§ **Data section**
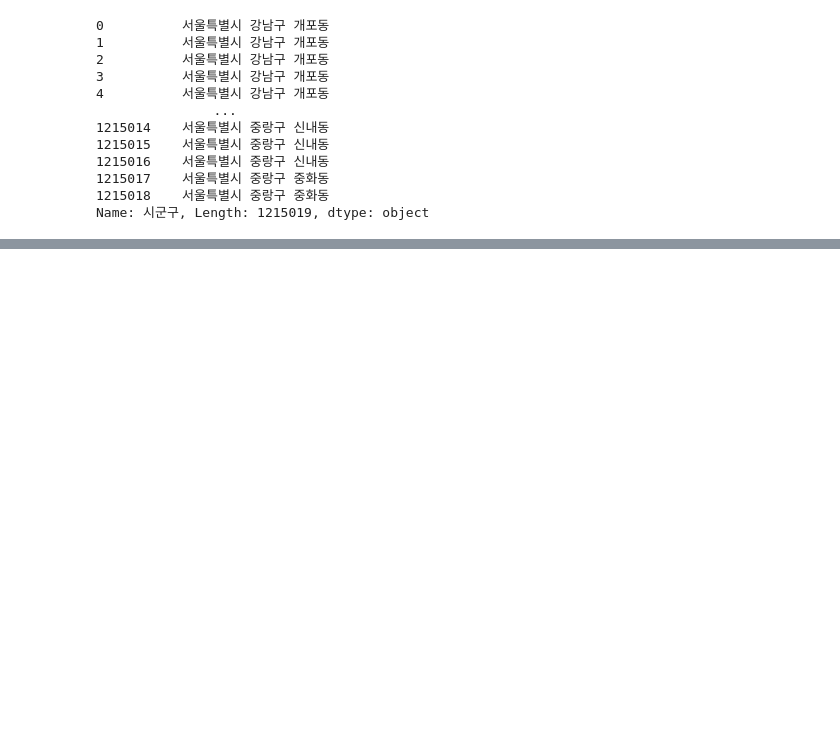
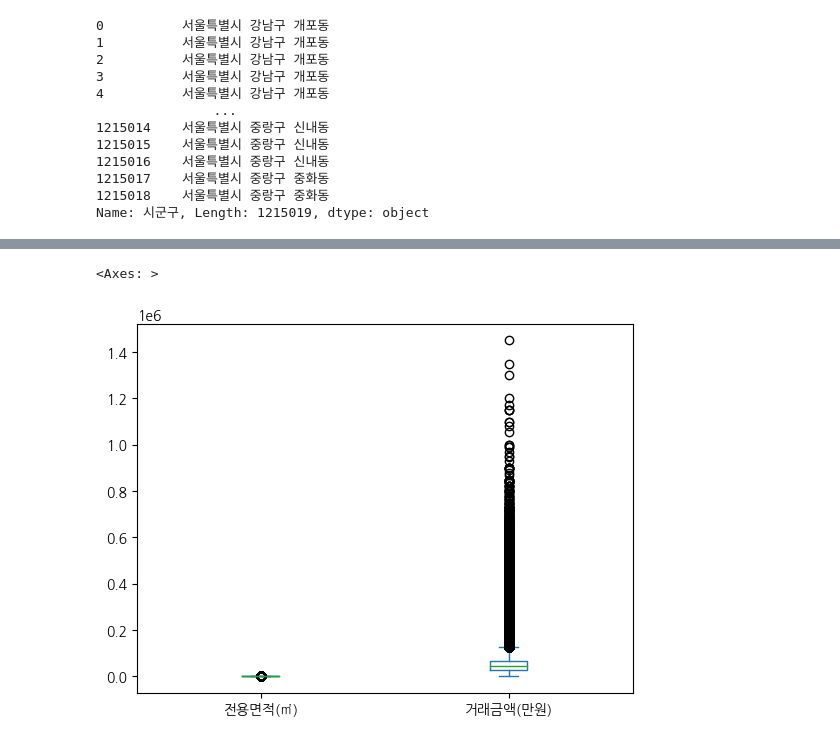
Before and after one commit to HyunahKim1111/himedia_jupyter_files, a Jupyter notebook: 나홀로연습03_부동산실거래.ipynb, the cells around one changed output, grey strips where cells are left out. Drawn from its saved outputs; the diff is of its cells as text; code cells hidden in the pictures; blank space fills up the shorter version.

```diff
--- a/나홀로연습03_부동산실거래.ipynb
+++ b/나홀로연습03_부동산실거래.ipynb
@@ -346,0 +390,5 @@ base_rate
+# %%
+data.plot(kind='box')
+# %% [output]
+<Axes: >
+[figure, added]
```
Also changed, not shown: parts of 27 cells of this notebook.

§ **What the exercise asks**
Restate the listing above word for word and skip each picture.

§ **Exercise output**
Before and after one commit to HyunahKim1111/himedia_jupyter_files, a Jupyter notebook: 나홀로연습03_부동산실거래.ipynb, the cells around one changed output, grey strips where cells are left out. Drawn from its saved outputs; the diff is of its cells as text; code cells hidden in the pictures; blank space fills up the shorter version.

```diff
--- a/나홀로연습03_부동산실거래.ipynb
+++ b/나홀로연습03_부동산실거래.ipynb
@@ -346,0 +390,5 @@ base_rate
+# %%
+data.plot(kind='box')
+# %% [output]
+<Axes: >
+[figure, added]
```
Also changed, not shown: parts of 27 cells of this notebook.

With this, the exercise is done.